Nada el-Shazly, 27, who was wearing a surgical mask to block the tear gas, said she came out because she heard state television urge “honest Egyptians’’ to turn out to protect the soldiers from Christian protesters, even though she knew some of her fellow Muslims had marched with the Christians to protest the military’s continued hold on power.
“Muslims get what is happening,’’ she said, adding that the government was “trying to start a civil war.’’
The protest took place against a backdrop of escalating tensions between Muslims and Coptic Christians, who make up about 10 percent of the population. Mubarak’s exit emboldened previously suppressed Islamists and unnerved the Christian minority. Christians had joined the prodemocracy protests in large numbers, hoping for the protections of a pluralistic, democratic state, but the surge in power of the Islamists has raised fears of how much tolerance majority rule will allow.
The most common refrain of yesterday’s protests was, “The people want to bring down the field marshal,’’ adapting the signature chant of the revolution to call for the resignation of the military’s top officer, Field Marshal Mohamed Hussein Tantawi.
“Muslim and Christians are one hand,’’ some chanted.
The military and riot police, on the other hand, appeared at some points to be working in tandem with Muslims who were lashing out at the Coptic Christians. As security forces cleared the streets about 10 p.m., police officers in riot gear marched back and forth through the streets of downtown alongside a swarm of hundreds of men armed with clubs and stones chanting, “The people want to bring down the Christians,’’ and, later, “Islamic state, Islamic state.’’
“Until when are we going to live in this terror?’’ asked a Christian demonstrator who gave his name as John. “This is not the issue of Muslim and Christian, this is the issue of the freedom that we demanded and can’t find.’’
By the end of the night, as clouds of tear gas floated through the dark streets and the crosses carried by the original Christian demonstrators had disappeared, it became increasingly difficult to tell who was fighting whom.

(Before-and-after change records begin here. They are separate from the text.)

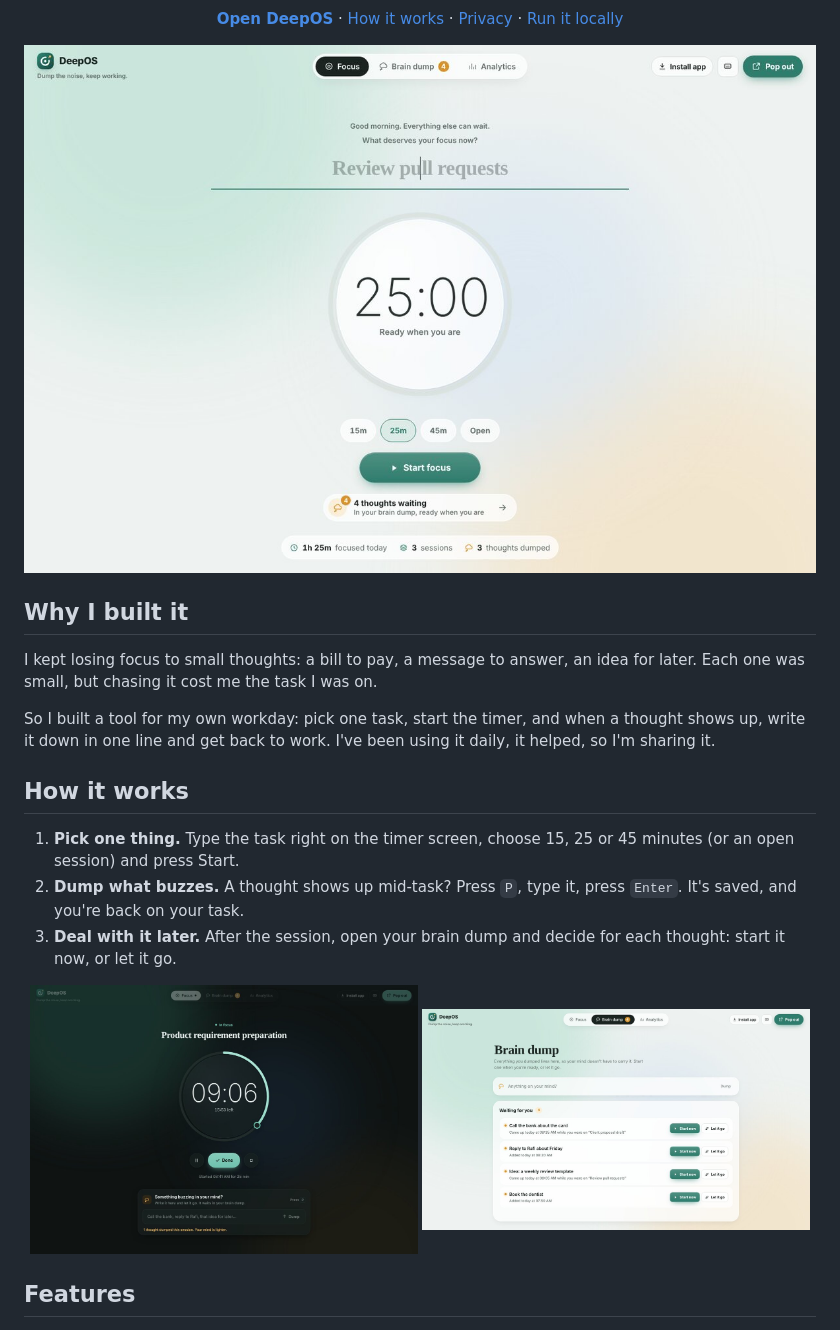
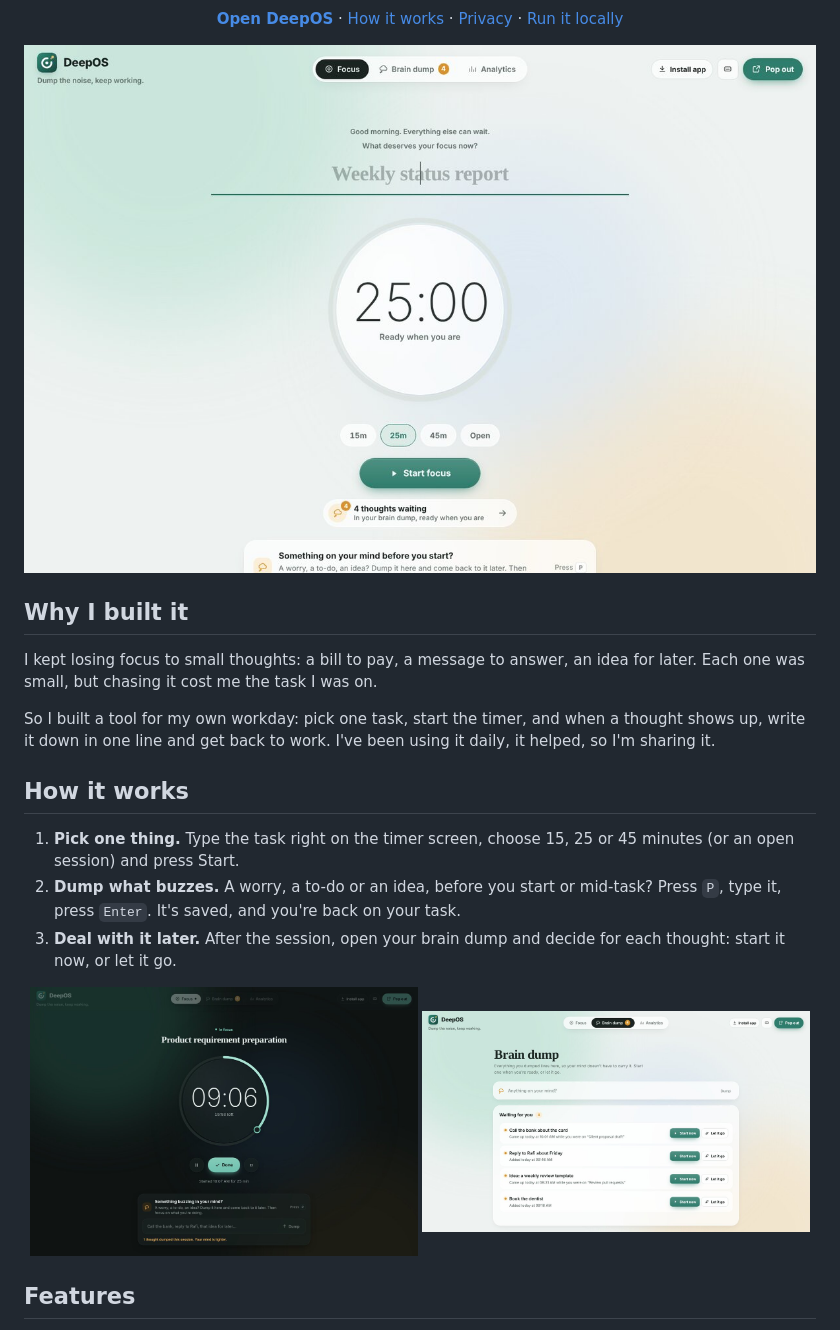
Before and after one commit to kanokHossain/deep_os, a Markdown page: README.md, the part around the change. Drawn GitHub-style; pictures changed too: docs/brain-dump.jpg, docs/focus.jpg, docs/session-dark.jpg.

```diff
--- a/README.md
+++ b/README.md
@@ -22,7 +22,7 @@ So I built a tool for my own workday: pick one task, start the timer, and when a
 ## How it works
 
 1. **Pick one thing.** Type the task right on the timer screen, choose 15, 25 or 45 minutes (or an open session) and press Start.
-2. **Dump what buzzes.** A thought shows up mid-task? Press `P`, type it, press `Enter`. It's saved, and you're back on your task.
+2. **Dump what buzzes.** A worry, a to-do or an idea, before you start or mid-task? Press `P`, type it, press `Enter`. It's saved, and you're back on your task.
 3. **Deal with it later.** After the session, open your brain dump and decide for each thought: start it now, or let it go.
 
 <p align="center">
```
Also changed, not shown: docs/analytics-dark.jpg, 4 other files.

At one point, groups of riot police officers were seen beating Muslim protesters, who were shouting, in Arabic, “God is Great!’’ while just a few yards away other Muslims were breaking pavement into rocks to hurl in the direction of a group of Christians.
“It is chaos,’’ said Omar el-Shamy, a Muslim student who had spent much of the revolution in Cairo’s Tahrir Square and returned again to help support the Christians against the military. “I was standing with a group of people and suddenly they were chanting with the army! I don’t know what is going on.’’
State television announced a curfew in downtown Cairo beginning at 2 a.m., and the civilian Cabinet, which serves under the military council, held an emergency session.
A committee headed by Prime Minister Essam Sharaf was meeting to address the crisis, the Cabinet’s Web page said, with solutions based on the principle of equal citizenship. The Cabinet said it would not allow any interference with “national unity’’ or “the path of the democratic transition,’’ noting that a first step, the registration of parliamentary candidates for elections Nov. 28, will begin Wednesday.